What the exercise asks:
From the entries that follow, copy every line with the word "save".

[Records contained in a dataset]
┏━━

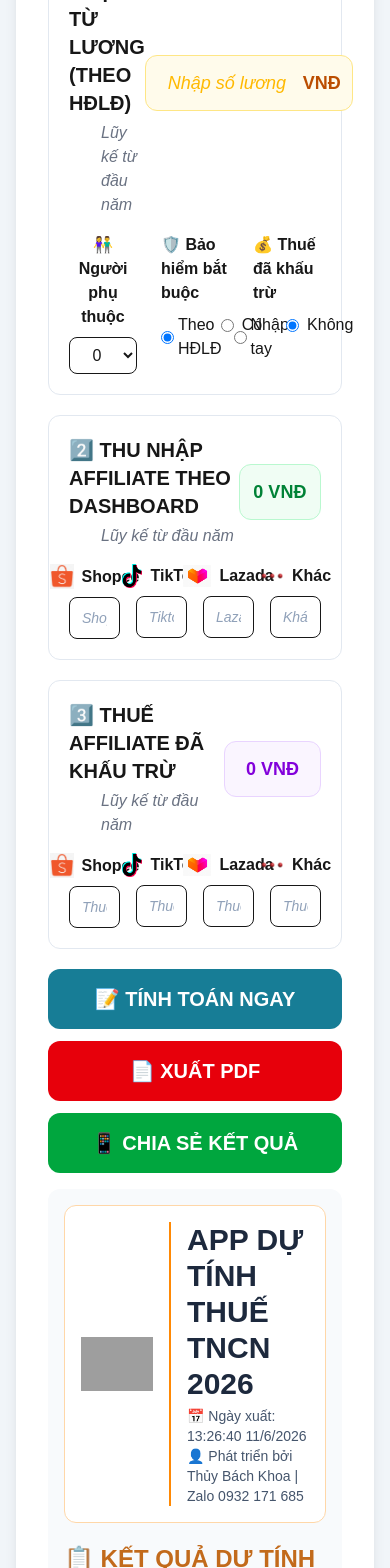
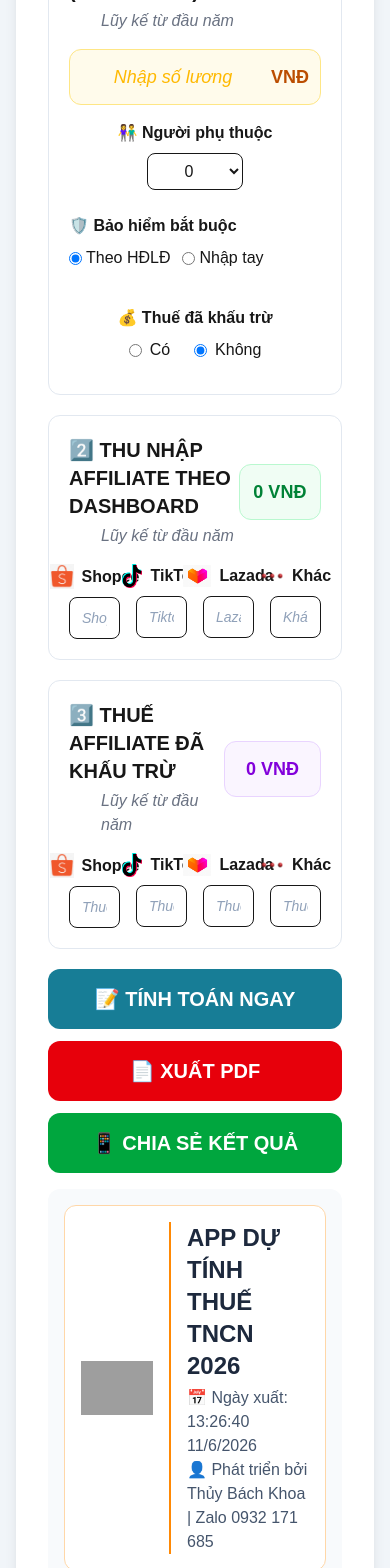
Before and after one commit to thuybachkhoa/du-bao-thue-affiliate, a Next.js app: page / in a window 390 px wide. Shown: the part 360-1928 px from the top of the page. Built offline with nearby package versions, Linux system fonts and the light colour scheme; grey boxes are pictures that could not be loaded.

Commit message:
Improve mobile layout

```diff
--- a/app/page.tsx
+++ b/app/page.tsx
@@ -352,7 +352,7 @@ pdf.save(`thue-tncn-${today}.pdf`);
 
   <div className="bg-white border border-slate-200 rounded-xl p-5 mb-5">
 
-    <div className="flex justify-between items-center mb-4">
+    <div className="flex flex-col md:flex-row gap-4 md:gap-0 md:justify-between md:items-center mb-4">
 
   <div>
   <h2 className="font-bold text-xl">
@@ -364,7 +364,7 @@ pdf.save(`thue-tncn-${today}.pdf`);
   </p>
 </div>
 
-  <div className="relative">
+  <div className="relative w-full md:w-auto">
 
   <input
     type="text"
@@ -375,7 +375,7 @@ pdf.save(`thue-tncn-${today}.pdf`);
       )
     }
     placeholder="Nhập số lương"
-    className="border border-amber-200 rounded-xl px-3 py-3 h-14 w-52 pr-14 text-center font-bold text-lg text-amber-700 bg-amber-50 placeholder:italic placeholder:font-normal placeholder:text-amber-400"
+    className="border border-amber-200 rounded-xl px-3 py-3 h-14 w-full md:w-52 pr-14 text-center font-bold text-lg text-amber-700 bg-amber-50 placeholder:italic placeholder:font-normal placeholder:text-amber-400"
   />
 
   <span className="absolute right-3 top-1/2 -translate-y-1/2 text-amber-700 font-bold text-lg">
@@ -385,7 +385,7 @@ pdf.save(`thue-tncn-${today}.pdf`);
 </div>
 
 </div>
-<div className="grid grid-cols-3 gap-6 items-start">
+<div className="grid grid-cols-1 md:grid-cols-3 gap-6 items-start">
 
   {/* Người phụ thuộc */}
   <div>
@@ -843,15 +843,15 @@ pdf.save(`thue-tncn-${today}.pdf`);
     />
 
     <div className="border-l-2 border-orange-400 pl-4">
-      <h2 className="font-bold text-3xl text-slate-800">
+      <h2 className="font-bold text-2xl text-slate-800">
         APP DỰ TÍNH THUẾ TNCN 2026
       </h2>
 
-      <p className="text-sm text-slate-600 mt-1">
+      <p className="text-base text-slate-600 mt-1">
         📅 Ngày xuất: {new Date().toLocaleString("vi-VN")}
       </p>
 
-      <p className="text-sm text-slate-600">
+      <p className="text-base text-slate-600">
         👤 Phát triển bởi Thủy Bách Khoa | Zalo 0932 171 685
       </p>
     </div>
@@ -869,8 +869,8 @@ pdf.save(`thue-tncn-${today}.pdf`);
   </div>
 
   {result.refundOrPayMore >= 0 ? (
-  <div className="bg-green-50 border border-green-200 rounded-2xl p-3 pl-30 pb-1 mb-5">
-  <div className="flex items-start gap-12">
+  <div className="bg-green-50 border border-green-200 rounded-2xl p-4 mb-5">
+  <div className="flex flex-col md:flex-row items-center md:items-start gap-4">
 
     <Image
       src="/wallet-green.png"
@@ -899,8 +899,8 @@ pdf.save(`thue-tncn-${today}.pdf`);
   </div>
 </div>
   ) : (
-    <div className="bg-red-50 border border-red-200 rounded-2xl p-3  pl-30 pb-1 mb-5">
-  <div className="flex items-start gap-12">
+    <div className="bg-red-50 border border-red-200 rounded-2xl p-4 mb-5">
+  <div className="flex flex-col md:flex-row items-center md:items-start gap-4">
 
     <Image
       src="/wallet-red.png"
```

┗━━
┏━━

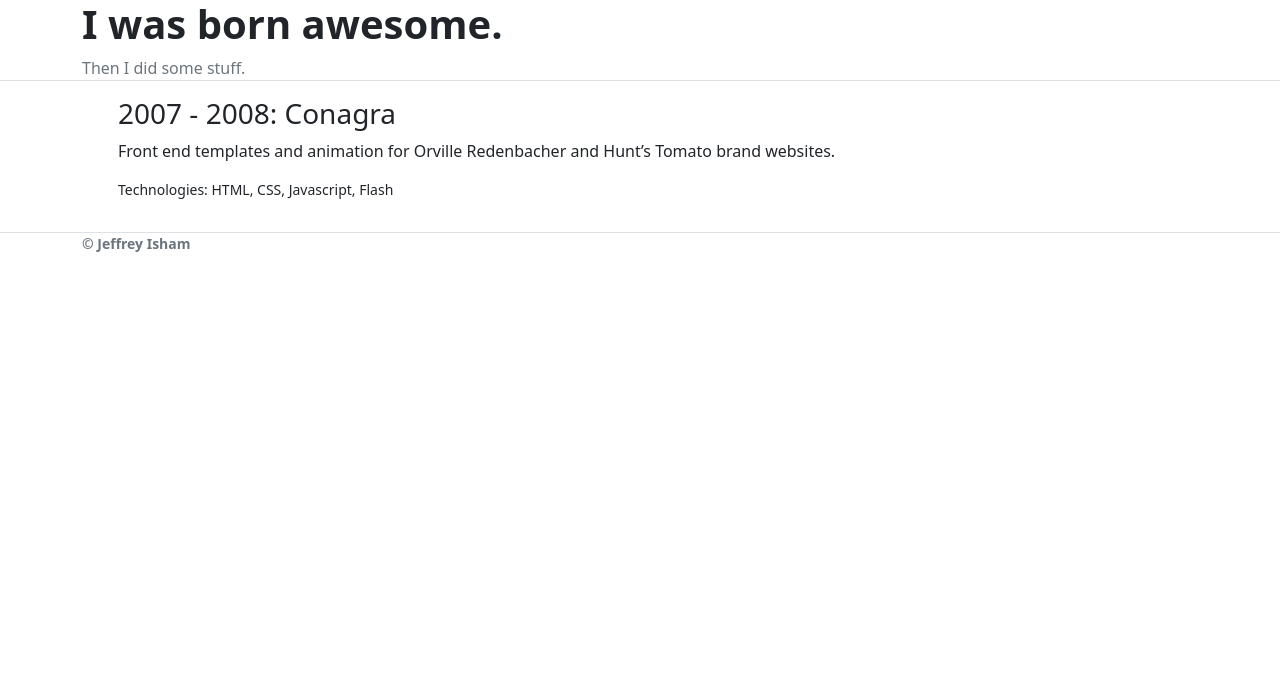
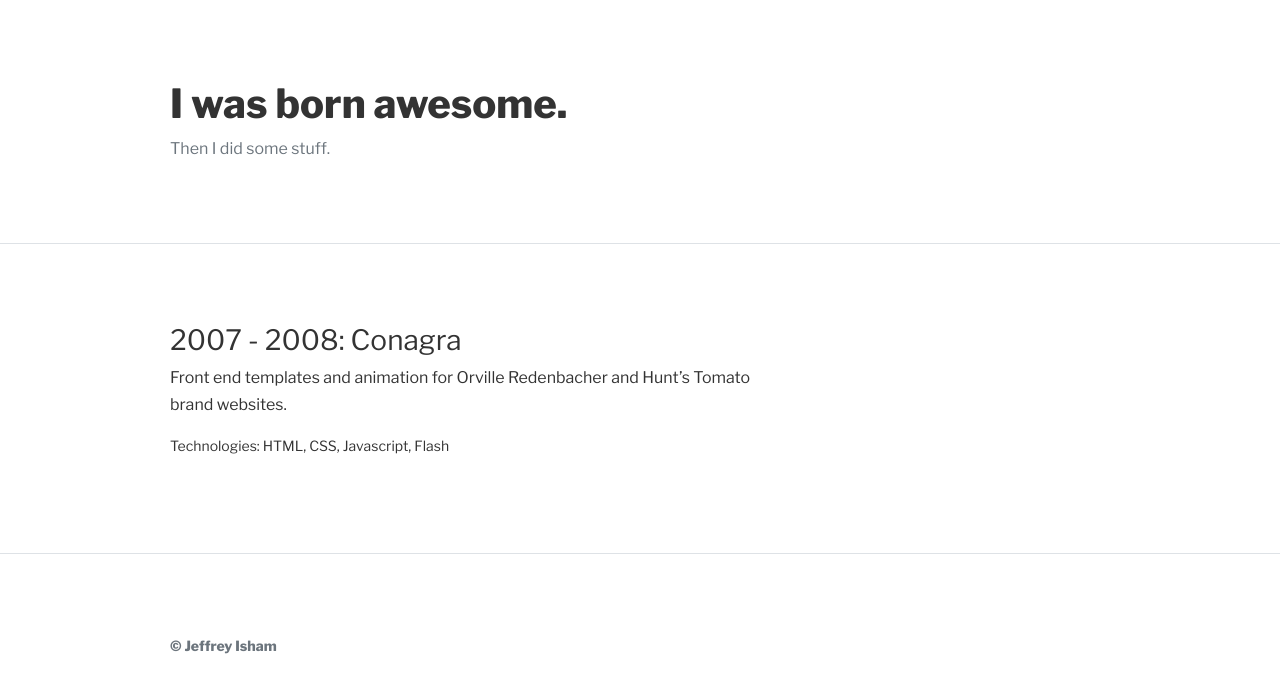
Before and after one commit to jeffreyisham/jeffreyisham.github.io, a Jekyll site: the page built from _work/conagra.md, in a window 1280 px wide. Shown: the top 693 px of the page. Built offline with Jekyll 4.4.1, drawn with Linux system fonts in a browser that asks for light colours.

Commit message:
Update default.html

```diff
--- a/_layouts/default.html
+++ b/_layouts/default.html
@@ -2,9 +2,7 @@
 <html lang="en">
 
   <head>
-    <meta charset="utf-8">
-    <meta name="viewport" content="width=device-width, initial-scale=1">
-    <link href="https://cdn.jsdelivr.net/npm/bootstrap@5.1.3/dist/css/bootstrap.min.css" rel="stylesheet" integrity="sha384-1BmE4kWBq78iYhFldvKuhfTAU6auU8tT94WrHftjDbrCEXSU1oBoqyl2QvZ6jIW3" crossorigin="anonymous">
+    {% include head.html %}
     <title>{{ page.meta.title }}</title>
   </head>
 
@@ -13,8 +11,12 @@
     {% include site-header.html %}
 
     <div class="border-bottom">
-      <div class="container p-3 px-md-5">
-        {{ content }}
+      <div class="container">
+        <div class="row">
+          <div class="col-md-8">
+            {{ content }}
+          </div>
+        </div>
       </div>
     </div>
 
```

┗━━

Answer for the task:
@@ -352,7 +352,7 @@ pdf.save(`thue-tncn-${today}.pdf`);
@@ -364,7 +364,7 @@ pdf.save(`thue-tncn-${today}.pdf`);
@@ -375,7 +375,7 @@ pdf.save(`thue-tncn-${today}.pdf`);
@@ -385,7 +385,7 @@ pdf.save(`thue-tncn-${today}.pdf`);
@@ -843,15 +843,15 @@ pdf.save(`thue-tncn-${today}.pdf`);
@@ -869,8 +869,8 @@ pdf.save(`thue-tncn-${today}.pdf`);
@@ -899,8 +899,8 @@ pdf.save(`thue-tncn-${today}.pdf`);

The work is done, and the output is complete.